Instructions for the task: Whenever the word "install" turns up in a line of the data below, copy that line.

*** Opening Extracted records ***

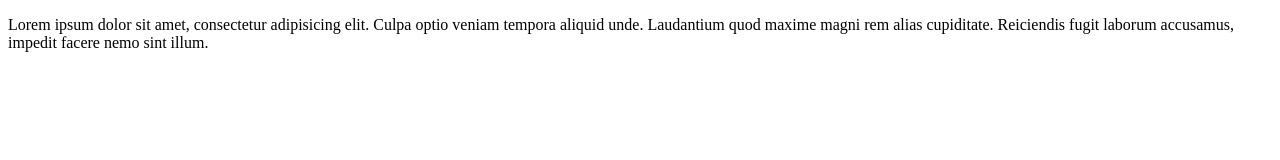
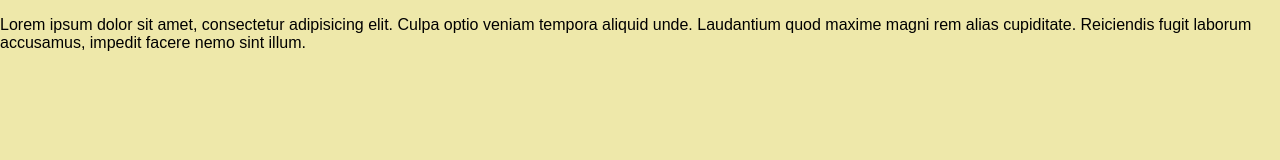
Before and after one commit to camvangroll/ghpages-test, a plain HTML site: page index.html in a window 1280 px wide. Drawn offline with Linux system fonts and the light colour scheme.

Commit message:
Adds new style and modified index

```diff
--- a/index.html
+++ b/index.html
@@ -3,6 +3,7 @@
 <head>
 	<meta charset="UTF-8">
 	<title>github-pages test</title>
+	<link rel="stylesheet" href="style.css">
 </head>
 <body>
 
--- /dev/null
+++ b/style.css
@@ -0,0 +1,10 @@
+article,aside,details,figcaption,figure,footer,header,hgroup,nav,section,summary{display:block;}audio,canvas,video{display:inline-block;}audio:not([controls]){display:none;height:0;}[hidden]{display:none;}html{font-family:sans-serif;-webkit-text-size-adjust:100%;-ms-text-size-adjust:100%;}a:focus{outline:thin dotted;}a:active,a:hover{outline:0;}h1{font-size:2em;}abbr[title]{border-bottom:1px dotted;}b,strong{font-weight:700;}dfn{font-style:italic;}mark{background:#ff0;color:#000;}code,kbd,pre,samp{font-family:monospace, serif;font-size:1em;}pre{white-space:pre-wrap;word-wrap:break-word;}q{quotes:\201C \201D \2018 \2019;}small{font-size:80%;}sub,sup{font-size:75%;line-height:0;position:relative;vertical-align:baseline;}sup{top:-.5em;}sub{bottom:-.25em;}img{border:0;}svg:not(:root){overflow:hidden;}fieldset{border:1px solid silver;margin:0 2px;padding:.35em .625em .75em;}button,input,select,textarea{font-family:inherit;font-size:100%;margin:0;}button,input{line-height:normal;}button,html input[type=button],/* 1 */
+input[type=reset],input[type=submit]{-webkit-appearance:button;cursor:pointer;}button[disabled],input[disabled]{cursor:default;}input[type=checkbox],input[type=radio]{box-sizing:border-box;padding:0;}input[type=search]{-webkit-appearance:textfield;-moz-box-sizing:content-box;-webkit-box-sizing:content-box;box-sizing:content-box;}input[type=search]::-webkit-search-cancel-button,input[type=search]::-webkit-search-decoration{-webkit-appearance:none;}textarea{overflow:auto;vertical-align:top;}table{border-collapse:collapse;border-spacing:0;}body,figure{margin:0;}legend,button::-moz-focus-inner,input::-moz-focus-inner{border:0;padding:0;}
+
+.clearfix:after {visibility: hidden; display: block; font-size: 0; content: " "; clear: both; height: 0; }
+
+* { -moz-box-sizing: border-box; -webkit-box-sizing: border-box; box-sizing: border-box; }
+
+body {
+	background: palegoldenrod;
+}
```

*** Closing Extracted records ***
*** Opening Extracted records ***

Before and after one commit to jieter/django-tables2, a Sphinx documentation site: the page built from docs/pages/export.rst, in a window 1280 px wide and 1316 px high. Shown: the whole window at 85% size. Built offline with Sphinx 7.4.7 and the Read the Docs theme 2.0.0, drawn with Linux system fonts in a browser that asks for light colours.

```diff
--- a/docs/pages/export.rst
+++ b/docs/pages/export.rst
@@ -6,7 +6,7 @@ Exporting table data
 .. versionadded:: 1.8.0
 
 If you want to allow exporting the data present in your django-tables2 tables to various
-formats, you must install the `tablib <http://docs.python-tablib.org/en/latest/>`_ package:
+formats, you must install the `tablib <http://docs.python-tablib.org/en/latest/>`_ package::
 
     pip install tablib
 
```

*** Closing Extracted records ***

Expected output:
-formats, you must install the `tablib <http://docs.python-tablib.org/en/latest/>`_ package:
+formats, you must install the `tablib <http://docs.python-tablib.org/en/latest/>`_ package::
     pip install tablib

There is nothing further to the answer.